Data extract section start

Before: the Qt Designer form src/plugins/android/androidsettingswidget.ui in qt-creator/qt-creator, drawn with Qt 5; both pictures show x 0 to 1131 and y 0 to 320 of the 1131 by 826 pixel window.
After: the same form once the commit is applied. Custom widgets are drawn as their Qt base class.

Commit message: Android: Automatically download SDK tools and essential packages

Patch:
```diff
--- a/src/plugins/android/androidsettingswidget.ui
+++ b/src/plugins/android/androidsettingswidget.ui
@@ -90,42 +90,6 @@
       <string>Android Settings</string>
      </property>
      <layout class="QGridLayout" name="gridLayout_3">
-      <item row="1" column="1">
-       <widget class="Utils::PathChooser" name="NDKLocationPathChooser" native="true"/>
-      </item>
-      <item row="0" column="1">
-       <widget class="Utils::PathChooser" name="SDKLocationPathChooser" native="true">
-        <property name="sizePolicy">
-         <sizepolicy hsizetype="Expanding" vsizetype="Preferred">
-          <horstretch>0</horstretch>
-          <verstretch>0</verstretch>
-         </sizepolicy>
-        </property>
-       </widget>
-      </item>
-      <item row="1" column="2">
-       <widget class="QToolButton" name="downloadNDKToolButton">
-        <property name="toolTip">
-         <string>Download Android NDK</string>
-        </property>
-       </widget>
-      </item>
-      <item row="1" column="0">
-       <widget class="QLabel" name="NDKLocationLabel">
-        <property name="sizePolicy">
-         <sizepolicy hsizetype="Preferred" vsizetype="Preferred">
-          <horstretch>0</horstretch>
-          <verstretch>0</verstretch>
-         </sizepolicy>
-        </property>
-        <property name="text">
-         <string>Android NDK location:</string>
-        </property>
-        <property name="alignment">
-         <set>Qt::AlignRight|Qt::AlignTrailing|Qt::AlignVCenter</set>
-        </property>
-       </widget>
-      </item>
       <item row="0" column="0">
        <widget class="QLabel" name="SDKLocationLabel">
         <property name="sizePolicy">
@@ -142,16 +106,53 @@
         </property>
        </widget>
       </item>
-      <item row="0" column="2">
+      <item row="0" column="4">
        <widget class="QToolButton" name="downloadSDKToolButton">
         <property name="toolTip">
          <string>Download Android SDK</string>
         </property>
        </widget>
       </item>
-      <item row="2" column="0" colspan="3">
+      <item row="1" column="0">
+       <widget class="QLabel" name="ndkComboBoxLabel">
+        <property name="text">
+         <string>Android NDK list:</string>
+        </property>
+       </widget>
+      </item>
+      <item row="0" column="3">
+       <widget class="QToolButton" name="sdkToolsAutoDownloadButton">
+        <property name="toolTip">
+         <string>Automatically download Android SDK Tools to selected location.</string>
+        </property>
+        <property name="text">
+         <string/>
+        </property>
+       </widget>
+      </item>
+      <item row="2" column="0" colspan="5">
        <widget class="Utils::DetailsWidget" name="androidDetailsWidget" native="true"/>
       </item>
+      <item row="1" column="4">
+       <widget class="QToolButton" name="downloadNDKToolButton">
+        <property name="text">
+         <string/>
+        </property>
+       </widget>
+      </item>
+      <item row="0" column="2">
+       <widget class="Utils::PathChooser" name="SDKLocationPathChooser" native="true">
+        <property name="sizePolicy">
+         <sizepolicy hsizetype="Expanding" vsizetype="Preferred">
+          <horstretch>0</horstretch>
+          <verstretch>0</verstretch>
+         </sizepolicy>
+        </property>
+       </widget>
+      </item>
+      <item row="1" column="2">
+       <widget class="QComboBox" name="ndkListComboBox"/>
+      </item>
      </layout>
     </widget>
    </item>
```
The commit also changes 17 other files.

Data extract section end

* _Work required_:
Copy each line of the data that contains the word "form".

* _Result below_:
Before: the Qt Designer form src/plugins/android/androidsettingswidget.ui in qt-creator/qt-creator, drawn with Qt 5; both pictures show x 0 to 1131 and y 0 to 320 of the 1131 by 826 pixel window.
After: the same form once the commit is applied. Custom widgets are drawn as their Qt base class.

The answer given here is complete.